It was the CPM’s way of connecting with the people through the 1970s and 1980s, which the party had abandoned in more recent years, perhaps decades. In those days, the CPM couldn’t afford to feed the hundreds of thousands of supporters who came to Kolkata to attend party rallies. So, workers in Kolkata and its vicinity went door-to-door collecting contributions of roti and jaggery.
The practice gave the party access to women, otherwise indifferent to politics, and provided an easy way of communicating to them what the party was protesting about or fighting for. But with power came affluent patrons, and the party didn’t have to depend on charity to feed its workers any more. With time, the CPM, which seized power in West Bengal in 1977 and has held on to it since, gave up the practice of collecting food for its workers, in the process losing a way of communicating with supporters.

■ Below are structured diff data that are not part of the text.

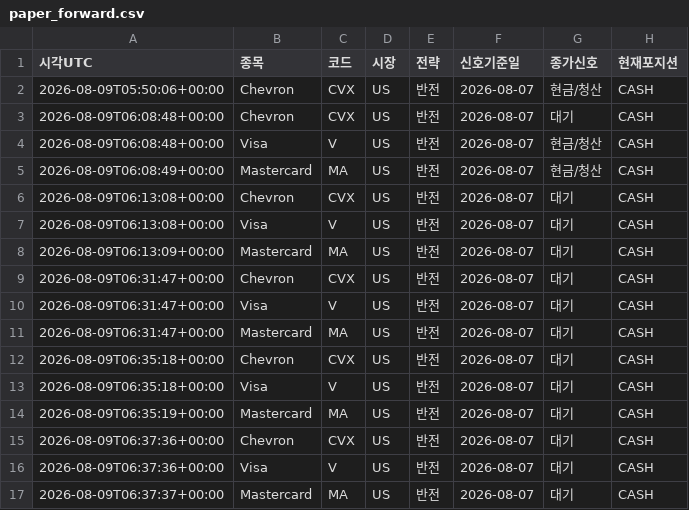
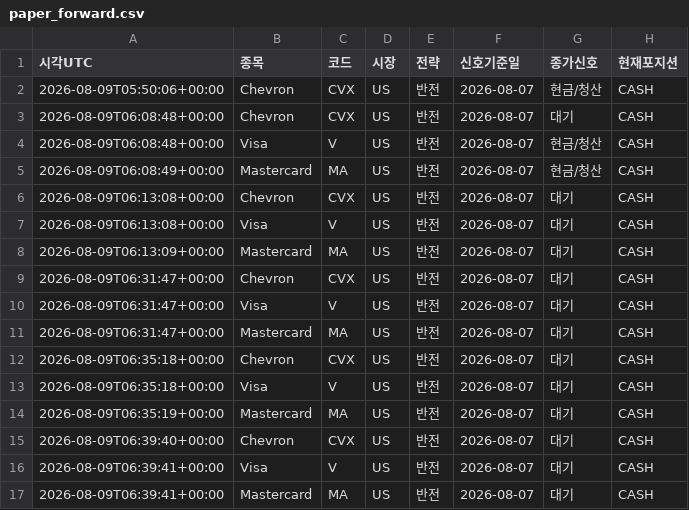
Before and after one commit to dg4200355-arch/apex-ai-trading-bot, a CSV file: reports/paper_forward.csv, drawn as a sheet; only a part is shown; the diff names each change by its address in the sheet, - before the commit and + after, or states it on an @@ line.

```diff
--- a/reports/paper_forward.csv
+++ b/reports/paper_forward.csv
-A15 (시각UTC): 2026-08-09T06:37:36+00:00
+A15 (시각UTC): 2026-08-09T06:39:40+00:00
-A16 (시각UTC): 2026-08-09T06:37:36+00:00
+A16 (시각UTC): 2026-08-09T06:39:41+00:00
-A17 (시각UTC): 2026-08-09T06:37:37+00:00
+A17 (시각UTC): 2026-08-09T06:39:41+00:00
```
Also changed, not shown: reports/latest_confirmation.csv, reports/latest_validation.csv, 4 other files.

Politically correct: Biman Bose, a member of the CPM politburo, says that the party has launched a ‘rectification campaign’. Indranil Bhoumik / Mint.
After several poll debacles starting with the panchayat, or village council, elections in 2008 that stretched into the Lok Sabha polls this year, the CPM revived the practice with the aim of rebuilding contact with both people who continue to support the party and those who have distanced themselves from it.

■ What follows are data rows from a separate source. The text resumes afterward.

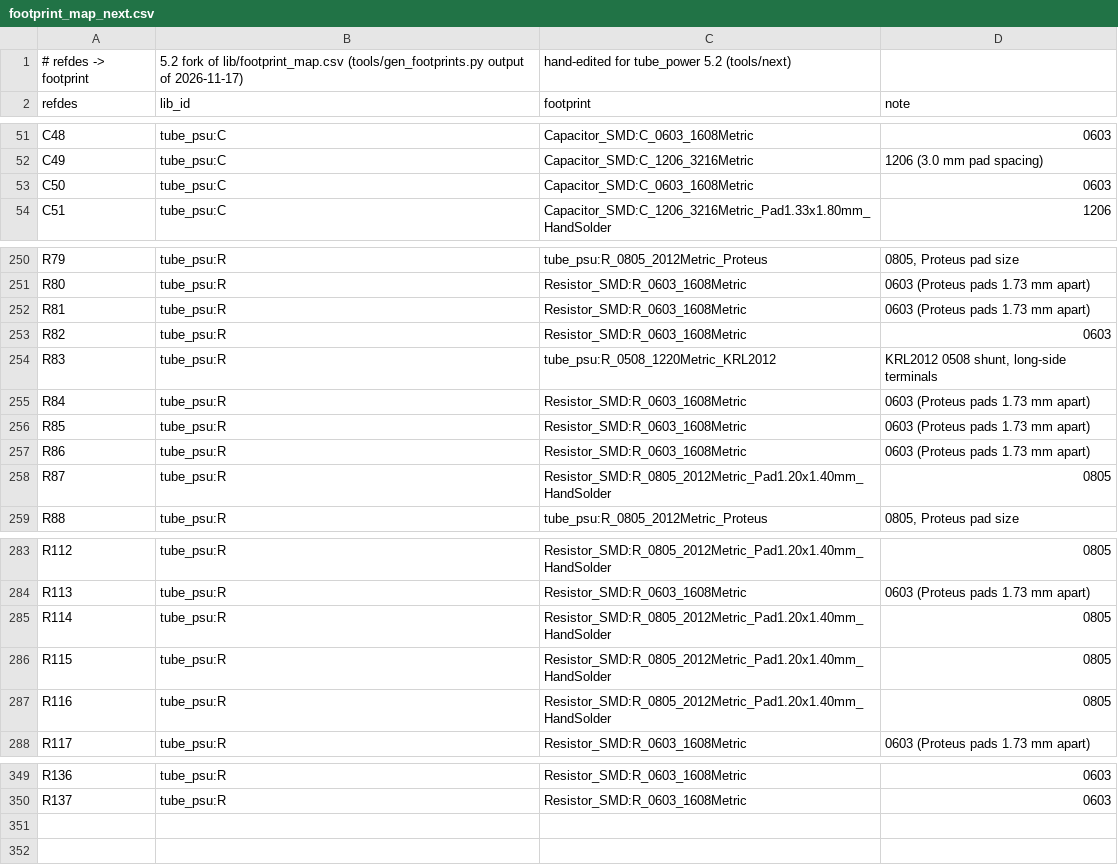
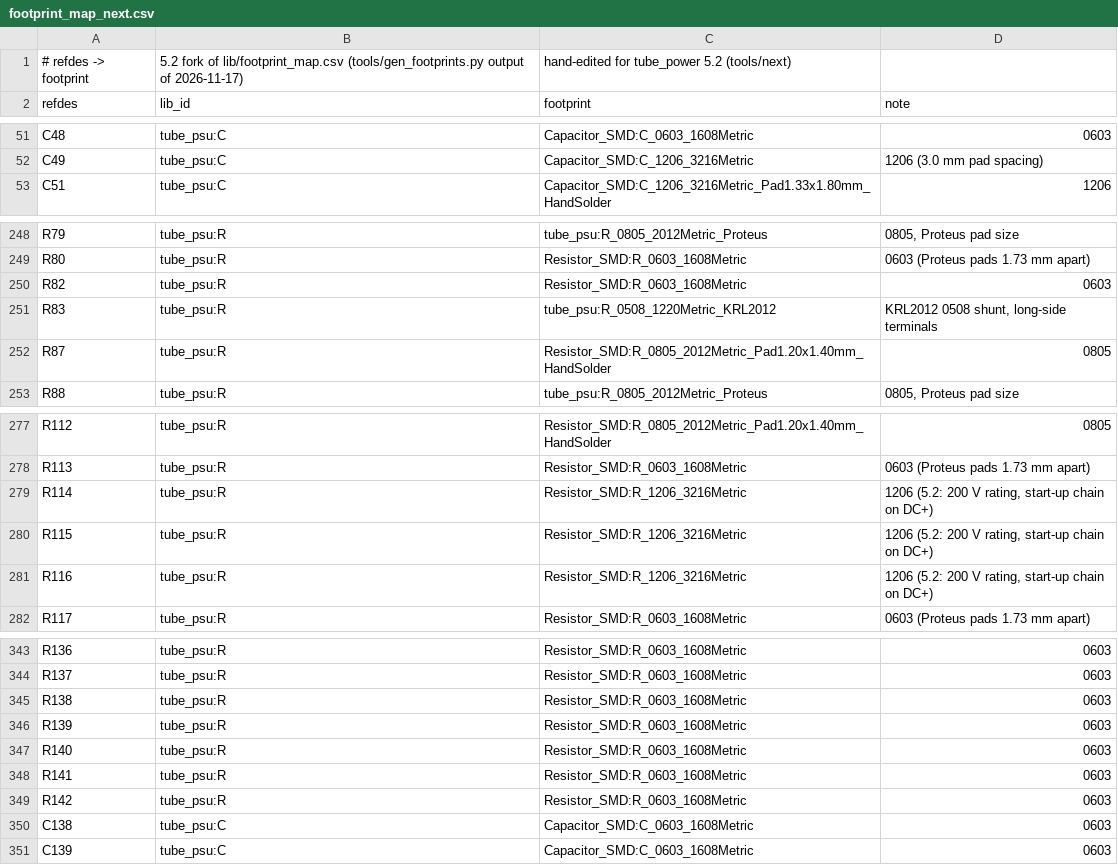
Before and after one commit to johonkanen/tube_psu_kicad, a CSV file: lib/footprint_map_next.csv, drawn as a sheet; only a part is shown, gaps mark what is left out; the diff covers the shown part only.

```diff
--- a/lib/footprint_map_next.csv
+++ b/lib/footprint_map_next.csv
@@ -52,3 +52,2 @@ C48,tube_psu:C,Capacitor_SMD:C_0603_1608Metric,0603
 C49,tube_psu:C,Capacitor_SMD:C_1206_3216Metric,1206 (3.0 mm pad spacing)
-C50,tube_psu:C,Capacitor_SMD:C_0603_1608Metric,0603
 C51,tube_psu:C,Capacitor_SMD:C_1206_3216Metric_Pad1.33x1.80mm_HandSolder,1206
@@ -251,8 +249,4 @@ R79,tube_psu:R,tube_psu:R_0805_2012Metric_Proteus,"0805, Proteus pad size"
 R80,tube_psu:R,Resistor_SMD:R_0603_1608Metric,0603 (Proteus pads 1.73 mm apart)
-R81,tube_psu:R,Resistor_SMD:R_0603_1608Metric,0603 (Proteus pads 1.73 mm apart)
 R82,tube_psu:R,Resistor_SMD:R_0603_1608Metric,0603
 R83,tube_psu:R,tube_psu:R_0508_1220Metric_KRL2012,"KRL2012 0508 shunt, long-side terminals"
-R84,tube_psu:R,Resistor_SMD:R_0603_1608Metric,0603 (Proteus pads 1.73 mm apart)
-R85,tube_psu:R,Resistor_SMD:R_0603_1608Metric,0603 (Proteus pads 1.73 mm apart)
-R86,tube_psu:R,Resistor_SMD:R_0603_1608Metric,0603 (Proteus pads 1.73 mm apart)
 R87,tube_psu:R,Resistor_SMD:R_0805_2012Metric_Pad1.20x1.40mm_HandSolder,0805
@@ -284,5 +278,5 @@ R112,tube_psu:R,Resistor_SMD:R_0805_2012Metric_Pad1.20x1.40mm_HandSolder,0805
 R113,tube_psu:R,Resistor_SMD:R_0603_1608Metric,0603 (Proteus pads 1.73 mm apart)
-R114,tube_psu:R,Resistor_SMD:R_0805_2012Metric_Pad1.20x1.40mm_HandSolder,0805
-R115,tube_psu:R,Resistor_SMD:R_0805_2012Metric_Pad1.20x1.40mm_HandSolder,0805
-R116,tube_psu:R,Resistor_SMD:R_0805_2012Metric_Pad1.20x1.40mm_HandSolder,0805
+R114,tube_psu:R,Resistor_SMD:R_1206_3216Metric,"1206 (5.2: 200 V rating, start-up chain on DC+)"
+R115,tube_psu:R,Resistor_SMD:R_1206_3216Metric,"1206 (5.2: 200 V rating, start-up chain on DC+)"
+R116,tube_psu:R,Resistor_SMD:R_1206_3216Metric,"1206 (5.2: 200 V rating, start-up chain on DC+)"
 R117,tube_psu:R,Resistor_SMD:R_0603_1608Metric,0603 (Proteus pads 1.73 mm apart)
@@ -350 +344,8 @@ R136,tube_psu:R,Resistor_SMD:R_0603_1608Metric,0603
 R137,tube_psu:R,Resistor_SMD:R_0603_1608Metric,0603
+R138,tube_psu:R,Resistor_SMD:R_0603_1608Metric,0603
+R139,tube_psu:R,Resistor_SMD:R_0603_1608Metric,0603
+R140,tube_psu:R,Resistor_SMD:R_0603_1608Metric,0603
+R141,tube_psu:R,Resistor_SMD:R_0603_1608Metric,0603
+R142,tube_psu:R,Resistor_SMD:R_0603_1608Metric,0603
+C138,tube_psu:C,Capacitor_SMD:C_0603_1608Metric,0603
+C139,tube_psu:C,Capacitor_SMD:C_0603_1608Metric,0603
```
Also changed, not shown: 1 removed row and 6 edited cells elsewhere in this file, lib/jlc_parts_next.csv, lib/part_map_next.csv, 11 other files.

“The response was good,” says Biman Bose, a member of the CPM politburo—the party’s highest decision-making body—and its state secretary for West Bengal. The CPM has launched a “rectification campaign” for party workers ahead of the 82 civic body elections due in 2010 and the crucial assembly elections the year after.
The campaign is aimed at correcting any political, ideological and organizational lapses and reconnecting with people who had become estranged from the party.
Such campaigns are essential for the “health and hygiene” of the party, says Bose. “But because of frequent elections, we were unable to run such campaigns.” The CPM launched a similar campaign some 13 years ago. As a first step, the party is trying to identify from among its 375,000-odd members how many have distanced themselves from day-to-day operations.
“We are trying to understand why they are not taking interest in the party’s work. Is it because of illness or old age? Or is it because they have moved away? Based on that understanding, we will decide what to do with these people,” Bose said in an interview.
In a communiqué to its members released after the state secretariat meeting in August, the CPM said that “in some cases (areas), 25-40% of party members are inactive”, including some “key leaders”. A large section of party workers have distanced themselves from the “core programmes and ideology” of the CPM, the note said, adding that the CPM needs to launch a “reorientation programme” for its workers.
Party workers have been told that they should eschew links with businessmen, especially real estate developers and construction equipment suppliers, says Bose. The August communiqué said a section of party workers, though not large, had exploited their links with the party to build businesses at the cost of the CPM’s credibility.
“We have noticed that a section of party members were using their clout for personal gains… Maybe they were doing it for their livelihood,” says Shyamal Chakraborty, a CPM state secretariat member. “But it goes against our party’s norms, and we will not tolerate this.”
Under a back-to-basics reform programme, party workers have been advised not to lead processions on motorcycles brandishing CPM flags because motorcycles do not fit the party’s image—they are seen as a symbol of aggression. “Motorcycles just aren’t needed,” says Bose. “If it’s a procession, you are expected to walk. Why should it be led by motorcycles?”
Party workers have also been told not to interfere in private disputes. For instance, they have been instructed not to take sides in fights between landlords and tenants. “Why should we get involved? The courts should deal with these problems.” But it may be a case of too little, too late. The August note to CPM members says a large section of the party is depressed after the Trinamool Congress-Congress combine won 25 of the 42 parliamentary seats in the state in the April-May general election. “People wanted to teach us a lesson,” admits Bose. “But some are already saying this was too much.”
The Left parties came to power in 1977 because of their dedication to ideology, says Abhirup Sarkar, professor of economics at Kolkata’s Indian Statistical Institute. “But over the years, it has lost that image, and it might be too late for a rectification programme.”